*** Block opens ***

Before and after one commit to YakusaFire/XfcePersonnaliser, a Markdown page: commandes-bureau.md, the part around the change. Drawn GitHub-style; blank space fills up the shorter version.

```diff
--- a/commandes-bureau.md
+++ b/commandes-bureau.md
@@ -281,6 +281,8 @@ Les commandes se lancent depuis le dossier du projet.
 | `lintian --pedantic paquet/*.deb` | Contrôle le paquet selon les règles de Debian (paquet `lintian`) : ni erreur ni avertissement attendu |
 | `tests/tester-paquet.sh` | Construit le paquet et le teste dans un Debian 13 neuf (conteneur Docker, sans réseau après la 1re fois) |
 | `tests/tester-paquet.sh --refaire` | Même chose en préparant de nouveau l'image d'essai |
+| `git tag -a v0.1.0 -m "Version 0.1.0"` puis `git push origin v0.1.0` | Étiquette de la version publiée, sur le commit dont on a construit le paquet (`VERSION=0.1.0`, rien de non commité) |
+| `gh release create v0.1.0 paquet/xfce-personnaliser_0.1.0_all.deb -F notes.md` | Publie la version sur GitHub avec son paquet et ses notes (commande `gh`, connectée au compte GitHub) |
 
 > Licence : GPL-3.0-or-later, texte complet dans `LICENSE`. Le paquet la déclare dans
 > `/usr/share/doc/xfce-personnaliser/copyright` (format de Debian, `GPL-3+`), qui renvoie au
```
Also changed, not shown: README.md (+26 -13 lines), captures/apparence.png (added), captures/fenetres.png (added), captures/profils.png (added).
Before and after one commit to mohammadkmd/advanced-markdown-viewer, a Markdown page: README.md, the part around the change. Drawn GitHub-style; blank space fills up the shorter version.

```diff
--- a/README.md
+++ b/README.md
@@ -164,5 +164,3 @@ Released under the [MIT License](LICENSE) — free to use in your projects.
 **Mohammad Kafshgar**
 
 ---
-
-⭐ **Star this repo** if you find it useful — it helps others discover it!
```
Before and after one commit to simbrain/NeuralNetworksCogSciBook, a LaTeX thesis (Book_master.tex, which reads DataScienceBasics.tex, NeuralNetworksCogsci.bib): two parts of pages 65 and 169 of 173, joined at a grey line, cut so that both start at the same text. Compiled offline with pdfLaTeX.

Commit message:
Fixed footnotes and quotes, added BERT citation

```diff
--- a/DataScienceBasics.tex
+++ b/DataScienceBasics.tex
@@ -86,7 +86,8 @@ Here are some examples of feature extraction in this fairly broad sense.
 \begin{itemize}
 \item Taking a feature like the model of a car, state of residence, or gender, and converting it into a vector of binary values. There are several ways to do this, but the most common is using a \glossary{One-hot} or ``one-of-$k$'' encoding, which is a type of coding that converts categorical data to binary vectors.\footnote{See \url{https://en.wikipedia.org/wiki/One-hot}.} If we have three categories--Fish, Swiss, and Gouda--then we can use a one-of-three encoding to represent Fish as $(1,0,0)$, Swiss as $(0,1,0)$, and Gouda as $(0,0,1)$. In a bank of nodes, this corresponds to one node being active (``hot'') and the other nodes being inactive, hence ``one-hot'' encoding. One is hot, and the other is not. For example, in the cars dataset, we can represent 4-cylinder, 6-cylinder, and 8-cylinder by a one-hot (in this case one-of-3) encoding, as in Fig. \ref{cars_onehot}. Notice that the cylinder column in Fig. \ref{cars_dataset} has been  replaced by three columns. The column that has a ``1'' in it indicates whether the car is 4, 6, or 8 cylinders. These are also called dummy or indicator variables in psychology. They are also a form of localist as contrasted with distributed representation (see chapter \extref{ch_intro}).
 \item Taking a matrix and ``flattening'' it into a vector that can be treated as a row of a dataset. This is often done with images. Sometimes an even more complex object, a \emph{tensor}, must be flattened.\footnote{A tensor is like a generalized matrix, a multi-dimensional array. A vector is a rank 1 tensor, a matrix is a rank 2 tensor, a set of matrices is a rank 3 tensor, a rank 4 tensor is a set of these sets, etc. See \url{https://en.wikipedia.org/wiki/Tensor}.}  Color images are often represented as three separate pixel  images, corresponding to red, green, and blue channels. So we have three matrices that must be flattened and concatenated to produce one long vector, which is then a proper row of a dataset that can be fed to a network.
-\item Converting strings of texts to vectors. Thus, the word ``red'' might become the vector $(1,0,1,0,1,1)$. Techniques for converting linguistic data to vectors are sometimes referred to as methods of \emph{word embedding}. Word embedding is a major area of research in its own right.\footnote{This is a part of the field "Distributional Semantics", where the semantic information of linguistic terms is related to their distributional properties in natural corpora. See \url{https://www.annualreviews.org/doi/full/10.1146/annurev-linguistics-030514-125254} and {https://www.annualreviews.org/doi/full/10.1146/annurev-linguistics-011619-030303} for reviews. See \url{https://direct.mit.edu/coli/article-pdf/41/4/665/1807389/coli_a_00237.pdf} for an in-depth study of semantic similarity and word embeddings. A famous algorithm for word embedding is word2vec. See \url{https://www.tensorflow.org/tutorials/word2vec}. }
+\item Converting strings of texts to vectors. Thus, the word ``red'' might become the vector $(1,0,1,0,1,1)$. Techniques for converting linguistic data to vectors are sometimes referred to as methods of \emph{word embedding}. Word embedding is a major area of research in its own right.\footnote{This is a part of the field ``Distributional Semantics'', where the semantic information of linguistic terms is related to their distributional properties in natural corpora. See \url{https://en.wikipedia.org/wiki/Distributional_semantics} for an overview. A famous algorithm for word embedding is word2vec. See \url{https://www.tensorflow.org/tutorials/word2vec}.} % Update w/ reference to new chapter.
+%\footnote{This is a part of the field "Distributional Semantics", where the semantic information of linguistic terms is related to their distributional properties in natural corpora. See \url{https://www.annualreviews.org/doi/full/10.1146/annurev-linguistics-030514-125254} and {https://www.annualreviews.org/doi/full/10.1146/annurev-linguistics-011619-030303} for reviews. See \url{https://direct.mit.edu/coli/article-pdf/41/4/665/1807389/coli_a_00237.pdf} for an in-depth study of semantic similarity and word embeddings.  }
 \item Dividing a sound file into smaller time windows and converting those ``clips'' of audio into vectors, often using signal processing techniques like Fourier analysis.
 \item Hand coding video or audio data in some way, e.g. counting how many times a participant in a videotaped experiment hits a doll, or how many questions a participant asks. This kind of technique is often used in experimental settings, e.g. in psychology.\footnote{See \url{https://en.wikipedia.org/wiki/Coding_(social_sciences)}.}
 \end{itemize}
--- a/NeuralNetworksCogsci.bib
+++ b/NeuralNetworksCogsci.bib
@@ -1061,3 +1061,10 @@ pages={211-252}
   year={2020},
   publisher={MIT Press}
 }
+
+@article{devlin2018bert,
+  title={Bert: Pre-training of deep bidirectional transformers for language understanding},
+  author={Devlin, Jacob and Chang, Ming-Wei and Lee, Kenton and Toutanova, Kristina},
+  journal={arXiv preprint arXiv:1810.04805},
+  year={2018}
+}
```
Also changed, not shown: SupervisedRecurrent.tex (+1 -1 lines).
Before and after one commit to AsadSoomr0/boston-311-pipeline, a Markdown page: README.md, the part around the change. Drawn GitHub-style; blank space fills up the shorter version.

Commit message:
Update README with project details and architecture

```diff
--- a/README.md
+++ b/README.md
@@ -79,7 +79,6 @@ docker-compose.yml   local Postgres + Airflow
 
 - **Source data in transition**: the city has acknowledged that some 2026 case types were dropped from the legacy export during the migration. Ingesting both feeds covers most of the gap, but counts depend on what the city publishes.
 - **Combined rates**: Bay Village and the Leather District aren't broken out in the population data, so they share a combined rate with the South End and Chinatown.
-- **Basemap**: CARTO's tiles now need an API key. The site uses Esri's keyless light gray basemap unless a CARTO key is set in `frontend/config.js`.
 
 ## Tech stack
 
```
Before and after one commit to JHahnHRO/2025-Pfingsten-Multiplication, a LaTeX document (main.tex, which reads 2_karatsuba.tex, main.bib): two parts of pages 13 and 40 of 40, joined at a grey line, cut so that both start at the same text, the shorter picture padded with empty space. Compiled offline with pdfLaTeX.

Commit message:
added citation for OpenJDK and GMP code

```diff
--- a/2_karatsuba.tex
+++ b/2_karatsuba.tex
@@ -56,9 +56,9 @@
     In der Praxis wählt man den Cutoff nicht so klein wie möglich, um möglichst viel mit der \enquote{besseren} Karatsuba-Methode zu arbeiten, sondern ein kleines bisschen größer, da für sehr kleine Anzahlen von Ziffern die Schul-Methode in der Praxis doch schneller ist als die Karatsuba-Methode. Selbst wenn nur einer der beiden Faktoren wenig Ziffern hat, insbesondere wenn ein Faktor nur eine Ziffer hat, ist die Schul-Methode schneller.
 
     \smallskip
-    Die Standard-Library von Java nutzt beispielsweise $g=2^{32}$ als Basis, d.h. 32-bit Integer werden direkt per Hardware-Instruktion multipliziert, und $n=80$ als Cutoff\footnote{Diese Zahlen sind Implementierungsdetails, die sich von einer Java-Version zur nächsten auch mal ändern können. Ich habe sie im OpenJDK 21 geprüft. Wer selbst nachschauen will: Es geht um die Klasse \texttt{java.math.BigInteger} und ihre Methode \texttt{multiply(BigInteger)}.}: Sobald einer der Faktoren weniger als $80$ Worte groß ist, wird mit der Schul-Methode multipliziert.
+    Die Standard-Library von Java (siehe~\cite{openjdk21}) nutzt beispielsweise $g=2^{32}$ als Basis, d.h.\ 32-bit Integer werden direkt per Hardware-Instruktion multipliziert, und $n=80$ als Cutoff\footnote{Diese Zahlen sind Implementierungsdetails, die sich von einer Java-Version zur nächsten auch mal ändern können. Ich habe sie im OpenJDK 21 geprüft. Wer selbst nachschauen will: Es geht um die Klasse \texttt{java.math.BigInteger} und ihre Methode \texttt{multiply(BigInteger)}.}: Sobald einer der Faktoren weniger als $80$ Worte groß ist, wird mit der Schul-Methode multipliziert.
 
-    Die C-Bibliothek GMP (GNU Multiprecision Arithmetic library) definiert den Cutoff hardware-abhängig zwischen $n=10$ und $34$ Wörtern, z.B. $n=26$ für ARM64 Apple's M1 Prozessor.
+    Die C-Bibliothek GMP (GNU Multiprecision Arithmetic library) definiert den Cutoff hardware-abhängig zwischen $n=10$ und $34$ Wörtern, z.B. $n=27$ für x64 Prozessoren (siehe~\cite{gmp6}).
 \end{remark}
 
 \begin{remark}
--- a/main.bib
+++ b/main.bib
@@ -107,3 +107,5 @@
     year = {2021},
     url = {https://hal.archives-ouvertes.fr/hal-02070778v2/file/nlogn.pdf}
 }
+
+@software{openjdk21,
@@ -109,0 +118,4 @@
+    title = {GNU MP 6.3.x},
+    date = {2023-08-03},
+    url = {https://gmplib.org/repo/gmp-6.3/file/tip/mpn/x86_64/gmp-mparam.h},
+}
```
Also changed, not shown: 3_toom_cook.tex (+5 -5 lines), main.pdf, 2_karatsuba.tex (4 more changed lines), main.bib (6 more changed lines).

*** Block closes ***

__Assignment__. Among the lines above, find those with the word "paquet" and list them.

__Written reply__.
 | `lintian --pedantic paquet/*.deb` | Contrôle le paquet selon les règles de Debian (paquet `lintian`) : ni erreur ni avertissement attendu |
 | `tests/tester-paquet.sh` | Construit le paquet et le teste dans un Debian 13 neuf (conteneur Docker, sans réseau après la 1re fois) |
 | `tests/tester-paquet.sh --refaire` | Même chose en préparant de nouveau l'image d'essai |
+| `git tag -a v0.1.0 -m "Version 0.1.0"` puis `git push origin v0.1.0` | Étiquette de la version publiée, sur le commit dont on a construit le paquet (`VERSION=0.1.0`, rien de non commité) |
+| `gh release create v0.1.0 paquet/xfce-personnaliser_0.1.0_all.deb -F notes.md` | Publie la version sur GitHub avec son paquet et ses notes (commande `gh`, connectée au compte GitHub) |
 > Licence : GPL-3.0-or-later, texte complet dans `LICENSE`. Le paquet la déclare dans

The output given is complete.